A punch a day keeps the doldrums away at the Broken Shaker. (Photo: yonolatengo/Flickr)
There’s no better place than New Orleans, where eating is culture, to immerse yourself in a major theme of the movie — food is about family and love and unforgettable experiences, food is about everything. As Casper tells his son while they’re walking through the French Quarter clutching their powder-sugar-covered bounty from Café Du Monde, “Eat it slow. You’re never going to taste your first beignet again.”
Once you’re at Cafe Du Monde, it’s a short walk to a gorgeous fried oyster po’ boy at K-Paul’s Louisiana Kitchen and then the revered Gumbo Shop. Grab a heaping bowl of seafood gumbo or the even-better crawfish etouffee and eat it slow.
Sugar and chicory spice and everything nice. (Photo: Viewminder/Flickr)
Casper gets brisket from Franklin Barbecue (lauded as America’s best by Bon Appétit), which he uses to make sliders with Kings Hawaiian bread.
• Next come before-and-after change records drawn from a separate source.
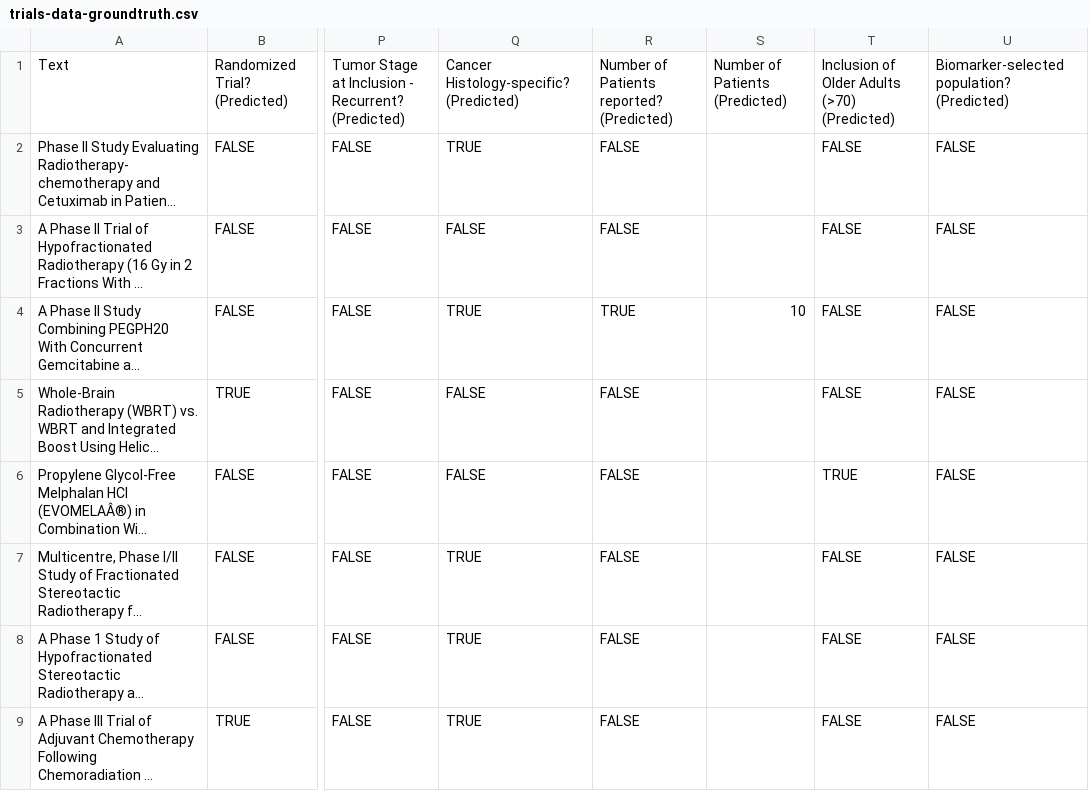
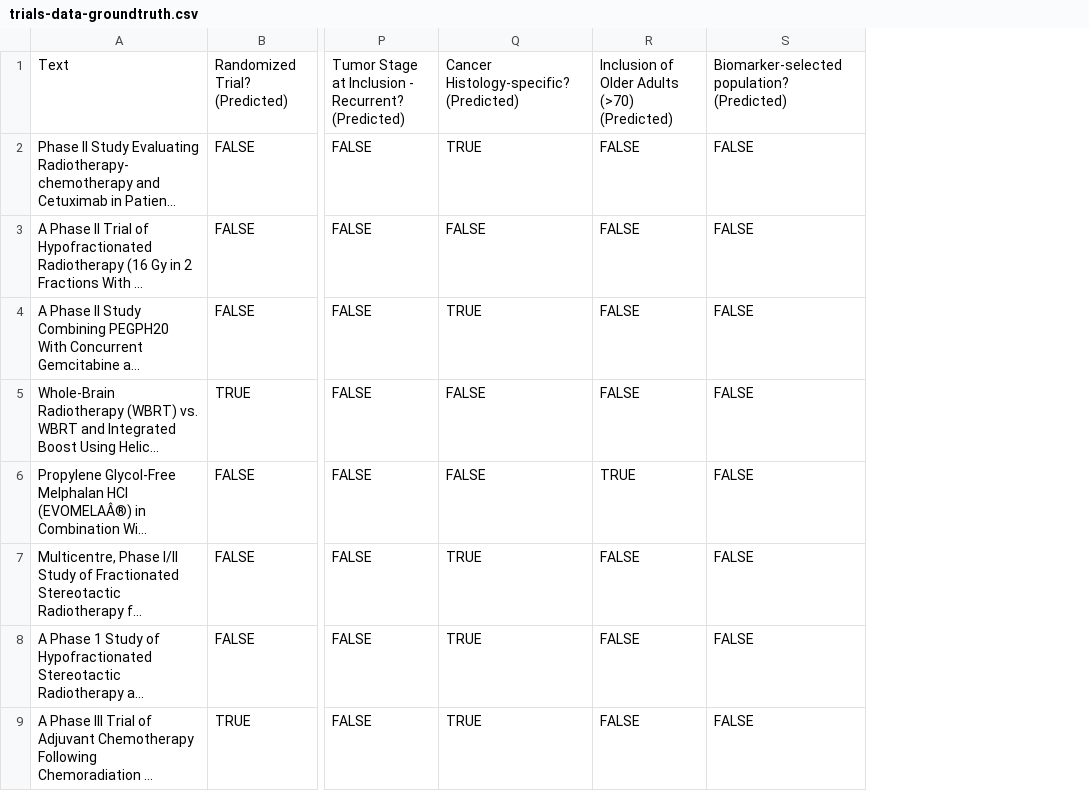
Before and after one commit to f-dennstaedt/clinical-trials-analysis-RO-trials, a CSV file: data/trials-data-groundtruth.csv, drawn as a sheet; only a part is shown, gaps mark what is left out; long unchanged cells end in …; the diff names each change by its address in the sheet, - before the commit and + after, or states it on an @@ line.

```diff
--- a/data/trials-data-groundtruth.csv
+++ b/data/trials-data-groundtruth.csv
-column R, rows 1-9: Number of Patients reported? (Predicted) | FALSE | FALSE | TRUE | FALSE | FALSE | FALSE | FALSE | FALSE
-column S, rows 1-4: Number of Patients (Predicted) |  |  | 10
```
Also changed, not shown: 3 other files.
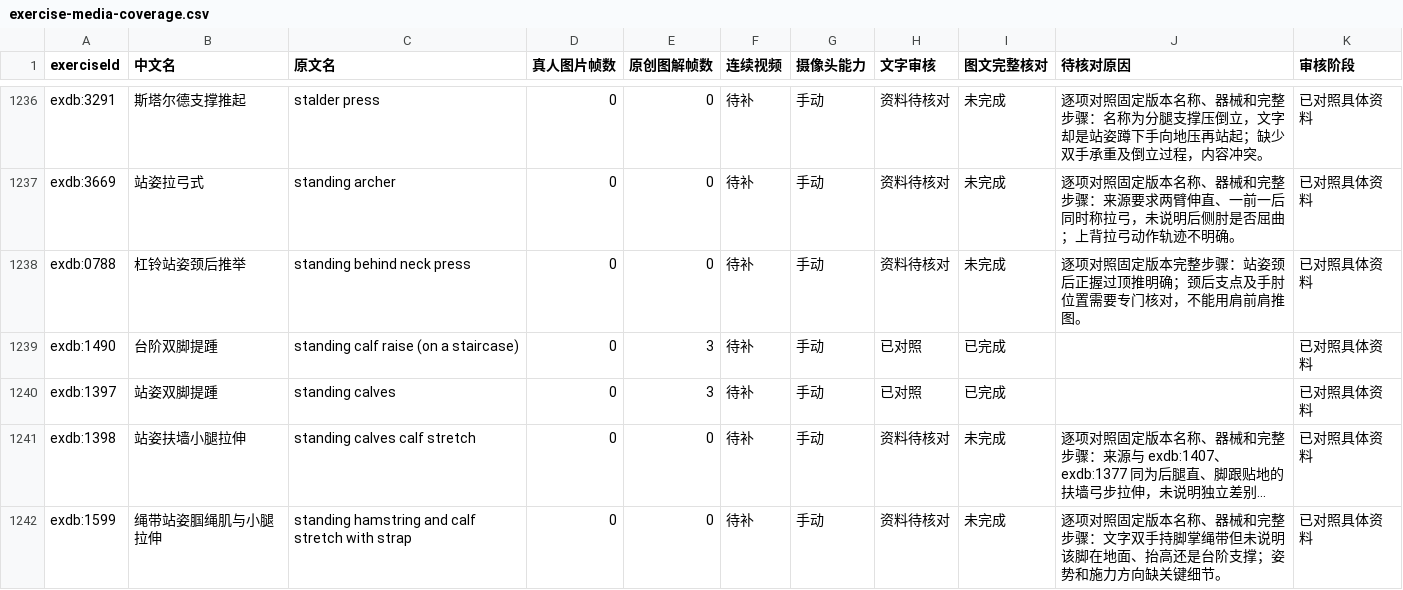
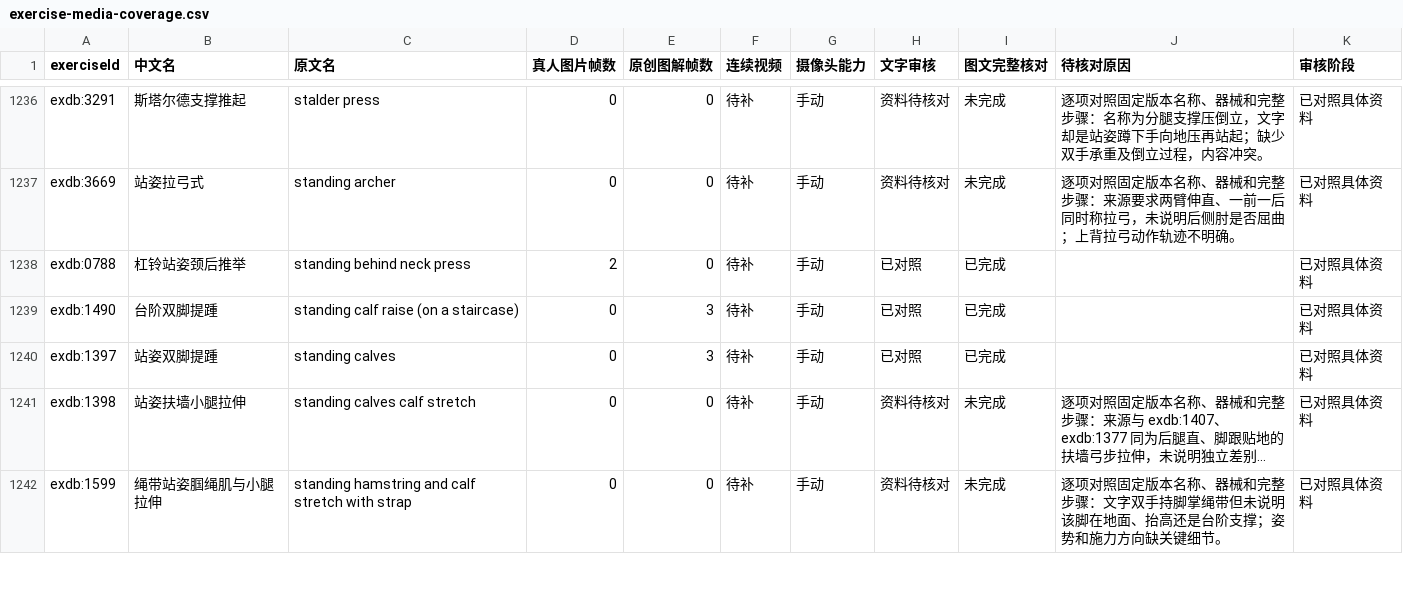
Before and after one commit to xuzerui6/MoveMate, a CSV file: docs/exercise-media-coverage.csv, drawn as a sheet; only a part is shown, gaps mark what is left out; long unchanged cells end in …; the diff covers the shown part only.

```diff
--- a/docs/exercise-media-coverage.csv
+++ b/docs/exercise-media-coverage.csv
@@ -1237,3 +1237,3 @@
 "exdb:3669","站姿拉弓式","standing archer","0","0","待补","手动","资料待核对","未完成","逐项对照固定版本名称、器械和完整步骤：来源要求两臂伸直、一前一后同时称拉弓，未说明后侧肘是否屈曲；上背拉弓动作轨迹不明确。","已对照具体资料"
-"exdb:0788","杠铃站姿颈后推举","standing behind neck press","0","0","待补","手动","资料待核对","未完成","逐项对照固定版本完整步骤：站姿颈后正握过顶推明确；颈后支点及手肘位置需要专门核对，不能用肩前肩推图。","已对照具体资料"
+"exdb:0788","杠铃站姿颈后推举","standing behind neck press","2","0","待补","手动","已对照","已完成","","已对照具体资料"
 "exdb:1490","台阶双脚提踵","standing calf raise (on a staircase)","0","3","待补","手动","已对照","已完成","","已对照具体资料"
```
Also changed, not shown: 25 edited cells elsewhere in this file, docs/exercise-media-missing.csv, 41 other files.
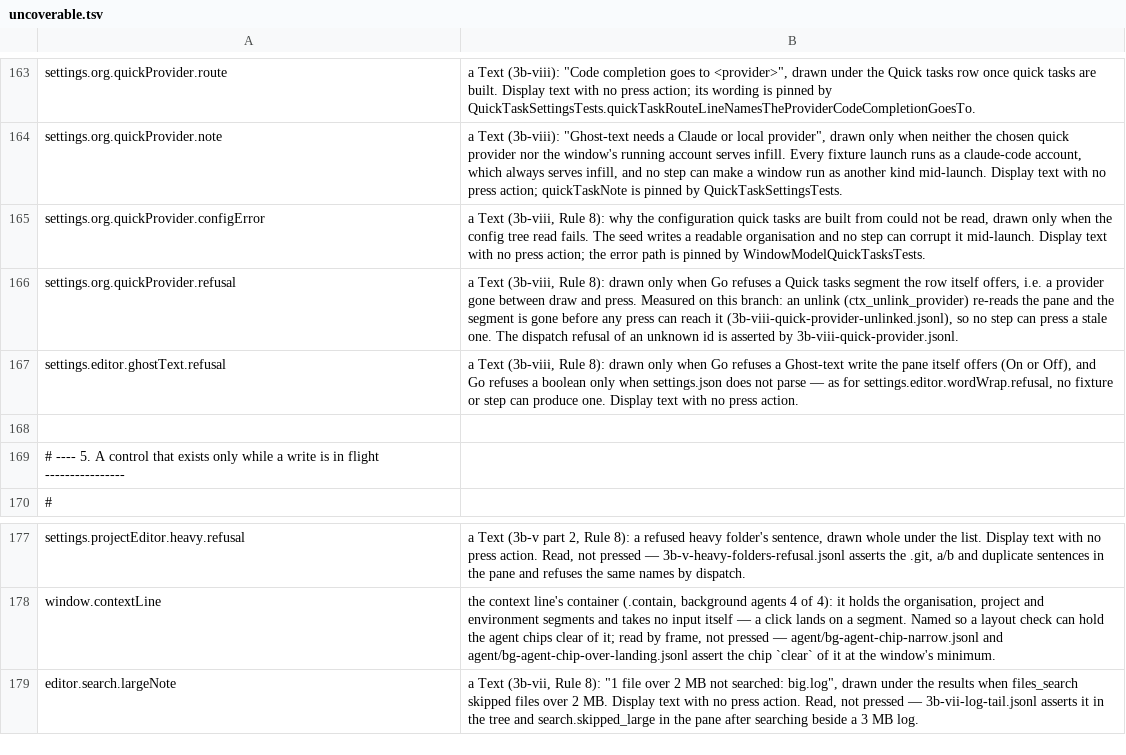
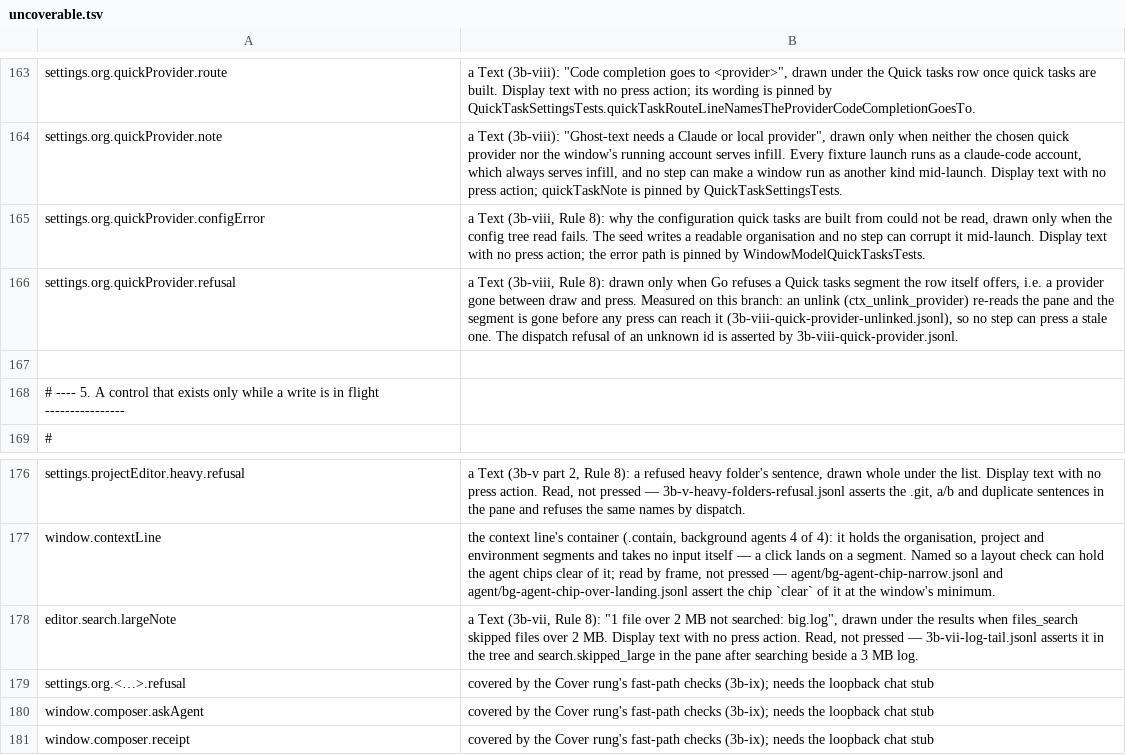
Before and after one commit to yehia-khalil/wakil, a TSV file: e2e/checks/uncoverable.tsv, drawn as a sheet; only a part is shown, gaps mark what is left out.

Commit message:
e2e: the 3b-viii checks follow the QUICK TASKS switches; serves checkboxes gone

```diff
--- a/e2e/checks/uncoverable.tsv
+++ b/e2e/checks/uncoverable.tsv
@@ -166,3 +166,2 @@ settings.org.quickProvider.configError	a Text (3b-viii, Rule 8): why the configu
 settings.org.quickProvider.refusal	a Text (3b-viii, Rule 8): drawn only when Go refuses a Quick tasks segment the row itself offers, i.e. a provider gone between draw and press. Measured on this branch: an unlink (ctx_unlink_provider) re-reads the pane and the segment is gone before any press can reach it (3b-viii-quick-provider-unlinked.jsonl), so no step can press a stale one. The dispatch refusal of an unknown id is asserted by 3b-viii-quick-provider.jsonl.
-settings.editor.ghostText.refusal	a Text (3b-viii, Rule 8): drawn only when Go refuses a Ghost-text write the pane itself offers (On or Off), and Go refuses a boolean only when settings.json does not parse — as for settings.editor.wordWrap.refusal, no fixture or step can produce one. Display text with no press action.
 
@@ -179 +178,4 @@ window.contextLine	the context line's container (.contain, background agents 4 o
 editor.search.largeNote	a Text (3b-vii, Rule 8): "1 file over 2 MB not searched: big.log", drawn under the results when files_search skipped files over 2 MB. Display text with no press action. Read, not pressed — 3b-vii-log-tail.jsonl asserts it in the tree and search.skipped_large in the pane after searching beside a 3 MB log.
+settings.org.<…>.refusal	covered by the Cover rung's fast-path checks (3b-ix); needs the loopback chat stub
+window.composer.askAgent	covered by the Cover rung's fast-path checks (3b-ix); needs the loopback chat stub
+window.composer.receipt	covered by the Cover rung's fast-path checks (3b-ix); needs the loopback chat stub
```
Also changed, not shown: 3 other files.
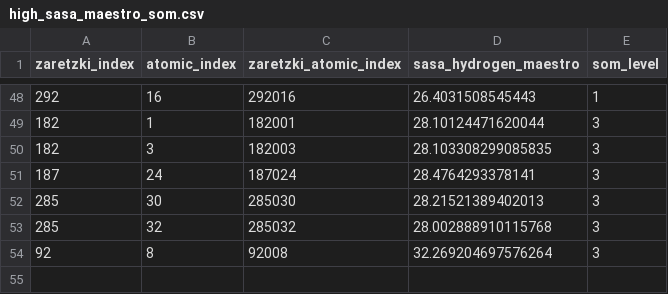
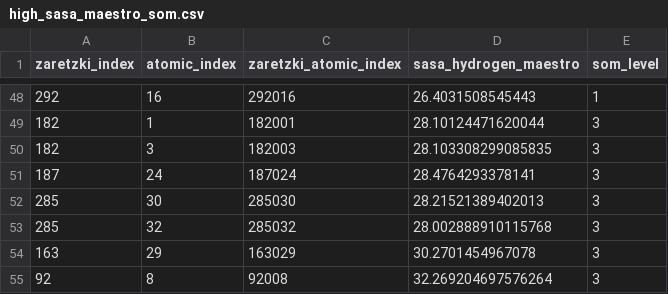
Before and after one commit to jcwang587/som-merck, a CSV file: data/bins/sasa_som/high_sasa_maestro_som.csv, drawn as a sheet; only a part is shown, gaps mark what is left out.

```diff
--- a/data/bins/sasa_som/high_sasa_maestro_som.csv
+++ b/data/bins/sasa_som/high_sasa_maestro_som.csv
@@ -53,2 +53,3 @@ zaretzki_index,atomic_index,zaretzki_atomic_index,sasa_hydrogen_maestro,som_leve
 285,32,285032,28.002888910115768,3
+163,29,163029,30.2701454967078,3
 92,8,92008,32.269204697576264,3
```
Also changed, not shown: data/bins/bde_som/low_bde_non_som.csv, data/bins/bde_som/low_bde_som.csv, 7 other files.
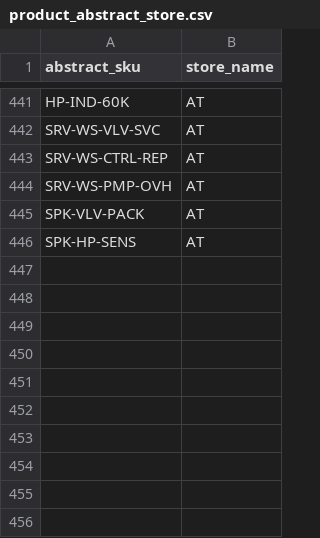
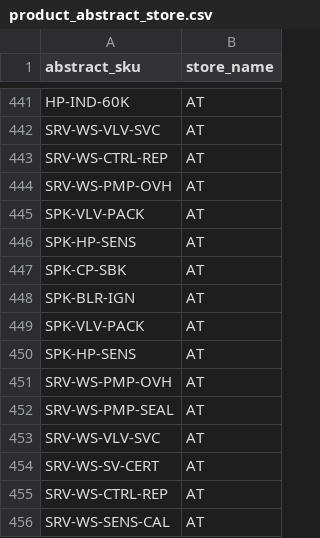
Before and after one commit to ishakuta/b2b-demo-marketplace, a CSV file: data/import/common/AT/product_abstract_store.csv, drawn as a sheet; only a part is shown, gaps mark what is left out; the diff names each change by its address in the sheet, - before the commit and + after, or states it on an @@ line.

Commit message:
CC-37074: spare parts and services data import for b2b-mp

```diff
--- a/data/import/common/AT/product_abstract_store.csv
+++ b/data/import/common/AT/product_abstract_store.csv
+row 447: SPK-CP-SBK | AT
+row 448: SPK-BLR-IGN | AT
+row 449: SPK-VLV-PACK | AT
+row 450: SPK-HP-SENS | AT
+row 451: SRV-WS-PMP-OVH | AT
+row 452: SRV-WS-PMP-SEAL | AT
+row 453: SRV-WS-VLV-SVC | AT
+row 454: SRV-WS-SV-CERT | AT
+row 455: SRV-WS-CTRL-REP | AT
+row 456: SRV-WS-SENS-CAL | AT
```
Also changed, not shown: data/import/common/DE/product_abstract_store.csv, data/import/common/US/product_abstract_store.csv, 19 other files.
If you can endure waking up early and standing in line for what can be more than an hour, pitmaster Aaron Franklin’s brisket, ribs, sausage, and pulled pork will remind you why no-frills Texas barbecue is better than any other slow-cooked meat in the world.
Austin also has a thriving food truck scene. Top Chef winner Paul Qui’s Eastside King serves pork-belly buns and Thai fried chicken while the vintage airstream trailer of Gourdough’s Big. Fat. Donuts. offers over-the-top fried-to-order dough bombs topped with both savory and sweet options. Standouts include the Funky Monkey (grilled bananas, cream-cheese icing, brown sugar) and Flying Pig (bacon with maple syrup icing).
Pork belly buns at East Side King. (Photo: East Side King/Facebook)
In the final act of the film, Casper makes a triumphant return to L.A., where he parks at the food-truck lot outside The Brig bar on Venice’s Abbot Kinney Boulevard. Choi’s Kogi BBQ truck, still dazzling huge crowds with its Korean-Mexican tacos, parks there often. And on Abbot Kinney First Fridays, Kogi is joined by trucks like Border Grill (modern Mex) and Lobsta Truck (lobster rolls). It’s a great way to sample a lot of the city’s best food — like a crisp charred slice of squash blossom pizza (with burrata, zucchini, and cherry tomatoes) at nearby Gjelina Take Away.
Roy Choi and the Kogi BBQ truck. (Photo: Corbis Outline)
Given Choi’s involvement with the movie, it’d be best to involve yourself with his other restaurants, besides Kogi. Nearby in Venice, Sunny Spot serves Caribbean-inspired food plus a Sunday brunch featuring Cuban tortas and unlimited rum punch. Not far in Culver City, the chef has just started all-you-can-eat pancakes (six options, including one with fried chicken) for weekend brunch and Monday dinner at A-Frame. The restaurant’s “cracklin’” beer can chicken (with kimchi, red and green salsa, and a century egg) and loco-moco style Westside plate lunch are fantastic, too.
Rum punch Sunday brunch at Sunny Spot in Venice. (Photo: Sunny Spot)
To come full circle, the scenes at the restaurant Casper leaves were shot at Hatfield’s in Hollywood, a fine-dining destination with a seasonal prix fixe that currently includes kanpachi sashimi and 36-hour short ribs. Proprietors Quinn and Karen Hatfield have a Michelin star, but they’re hardly snooty. They also run Sycamore Kitchen, a low-key bakery/cafe on La Brea Avenue with a salted caramel pecan babka roll that would be welcome on our plate — or in in any food truck — any day.
Seasonal prix fixe, year-round gorgeous at Hatfield’s in Hollywood. (Photo: Hatfield’s)
Andy Wang is founder of Consortium Projects HQ, a custom publishing firm specializing in luxury real estate, destinations, and food.